The emphasis on a rolling news agenda, on 24/7 coverage, is producing some silly journalism such as the above headline this week broadcast on a respected news website.
Ah, but we are told, journalism is different now. It’s not like the old days of newspaper deadlines only once or twice a day. Well, up to a point. Remember, in the old days there was a Stop Press column for breaking news. But the journalism back then would say, “Major Earthquake in x. Many feared dead.”
And this is the point. In the early stages we need information and intelligence, not silly numbers. You can almost imagine the scene, the frantic phone call from duty editors in London to the nearest office of a news organisation – “Look out the window! How many are dead? A bus has just crashed outside? Great! Six dead, must be! Get me pictures! Shaking buildings, falling bridges! (hangs up)”.

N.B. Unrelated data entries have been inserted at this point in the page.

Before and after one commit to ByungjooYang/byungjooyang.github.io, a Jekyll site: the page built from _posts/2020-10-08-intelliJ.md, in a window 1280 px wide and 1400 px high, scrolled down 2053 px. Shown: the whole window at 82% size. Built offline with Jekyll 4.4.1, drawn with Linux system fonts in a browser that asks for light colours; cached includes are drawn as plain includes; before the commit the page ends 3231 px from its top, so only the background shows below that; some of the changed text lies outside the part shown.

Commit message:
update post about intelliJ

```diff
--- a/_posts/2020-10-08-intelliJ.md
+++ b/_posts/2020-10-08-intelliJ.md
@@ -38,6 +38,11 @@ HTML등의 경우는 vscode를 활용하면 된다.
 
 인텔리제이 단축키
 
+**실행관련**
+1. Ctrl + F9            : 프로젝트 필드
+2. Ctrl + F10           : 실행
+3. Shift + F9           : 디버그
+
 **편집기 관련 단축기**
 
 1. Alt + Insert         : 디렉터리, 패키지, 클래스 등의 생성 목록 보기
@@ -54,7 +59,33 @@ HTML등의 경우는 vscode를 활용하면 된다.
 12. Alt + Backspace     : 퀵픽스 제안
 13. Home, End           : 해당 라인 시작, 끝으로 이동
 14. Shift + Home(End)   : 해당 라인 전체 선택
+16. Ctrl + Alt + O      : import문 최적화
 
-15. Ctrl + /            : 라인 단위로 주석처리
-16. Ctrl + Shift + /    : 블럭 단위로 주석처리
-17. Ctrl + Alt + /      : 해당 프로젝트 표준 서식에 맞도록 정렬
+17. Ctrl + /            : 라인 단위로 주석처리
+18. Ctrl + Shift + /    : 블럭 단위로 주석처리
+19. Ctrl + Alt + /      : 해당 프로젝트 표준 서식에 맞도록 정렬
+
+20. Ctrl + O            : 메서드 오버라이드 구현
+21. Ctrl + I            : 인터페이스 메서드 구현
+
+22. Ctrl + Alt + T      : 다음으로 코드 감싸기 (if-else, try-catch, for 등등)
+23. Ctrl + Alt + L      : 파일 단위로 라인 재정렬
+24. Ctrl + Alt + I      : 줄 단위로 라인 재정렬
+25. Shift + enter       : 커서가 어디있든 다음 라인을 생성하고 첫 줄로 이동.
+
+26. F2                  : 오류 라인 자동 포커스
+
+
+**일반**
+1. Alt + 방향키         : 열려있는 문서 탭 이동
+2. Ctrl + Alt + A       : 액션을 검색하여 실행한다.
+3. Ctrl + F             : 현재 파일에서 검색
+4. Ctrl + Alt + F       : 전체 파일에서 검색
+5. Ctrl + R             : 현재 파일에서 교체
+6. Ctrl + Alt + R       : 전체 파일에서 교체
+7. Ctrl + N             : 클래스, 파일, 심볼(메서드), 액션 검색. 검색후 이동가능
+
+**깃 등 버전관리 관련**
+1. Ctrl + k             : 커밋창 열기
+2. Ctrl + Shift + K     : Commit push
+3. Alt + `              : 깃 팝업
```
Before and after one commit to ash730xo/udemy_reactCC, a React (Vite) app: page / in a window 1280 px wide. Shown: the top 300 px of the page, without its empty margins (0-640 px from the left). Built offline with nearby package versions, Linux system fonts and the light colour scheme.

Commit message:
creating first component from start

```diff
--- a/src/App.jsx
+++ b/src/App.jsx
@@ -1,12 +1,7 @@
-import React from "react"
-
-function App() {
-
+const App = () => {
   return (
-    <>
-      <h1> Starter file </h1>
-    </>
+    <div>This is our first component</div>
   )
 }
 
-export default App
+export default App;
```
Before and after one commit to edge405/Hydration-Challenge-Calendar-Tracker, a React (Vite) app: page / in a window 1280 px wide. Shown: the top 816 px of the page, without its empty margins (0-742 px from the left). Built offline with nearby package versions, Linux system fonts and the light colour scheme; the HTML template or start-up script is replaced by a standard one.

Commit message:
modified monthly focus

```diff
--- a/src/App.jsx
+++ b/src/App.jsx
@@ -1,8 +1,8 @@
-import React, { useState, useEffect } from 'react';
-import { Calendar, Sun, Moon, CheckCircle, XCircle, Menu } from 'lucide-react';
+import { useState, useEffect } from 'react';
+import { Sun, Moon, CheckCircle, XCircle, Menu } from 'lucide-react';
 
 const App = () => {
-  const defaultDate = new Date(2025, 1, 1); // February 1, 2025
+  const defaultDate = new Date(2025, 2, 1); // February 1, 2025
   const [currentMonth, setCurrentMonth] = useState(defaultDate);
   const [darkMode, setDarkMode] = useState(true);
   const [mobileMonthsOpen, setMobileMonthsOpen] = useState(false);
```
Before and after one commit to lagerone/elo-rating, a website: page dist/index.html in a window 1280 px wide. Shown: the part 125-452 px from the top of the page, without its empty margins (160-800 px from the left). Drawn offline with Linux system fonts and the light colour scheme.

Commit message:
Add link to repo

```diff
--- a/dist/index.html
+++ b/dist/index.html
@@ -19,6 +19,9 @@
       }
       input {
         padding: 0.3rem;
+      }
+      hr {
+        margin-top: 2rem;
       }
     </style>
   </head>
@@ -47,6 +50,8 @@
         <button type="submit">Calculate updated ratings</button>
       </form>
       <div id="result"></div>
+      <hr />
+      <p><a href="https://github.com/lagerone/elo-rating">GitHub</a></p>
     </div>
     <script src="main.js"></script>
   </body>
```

I’d like to think we can do better than this next time. In the early stages after such a disaster we need intelligence. You would want to hear from a competent seismologist – what kind of area is it? Usually remote, but where are the populations? Then, what is the local health infrastructure like? What might be the likely physical aftermath in that region – flooding, landslips, aftershocks, crop losses, what are the night-time temperatures outdoors for the next month?
Later that day, maybe something on the local politics. What level of resources do the authorities have, and what competences do they have in deploying those resources effectively? Are humanitarian organisations in the area, and frankly what are their competences too?
Journalism, please, not instant daft numbers.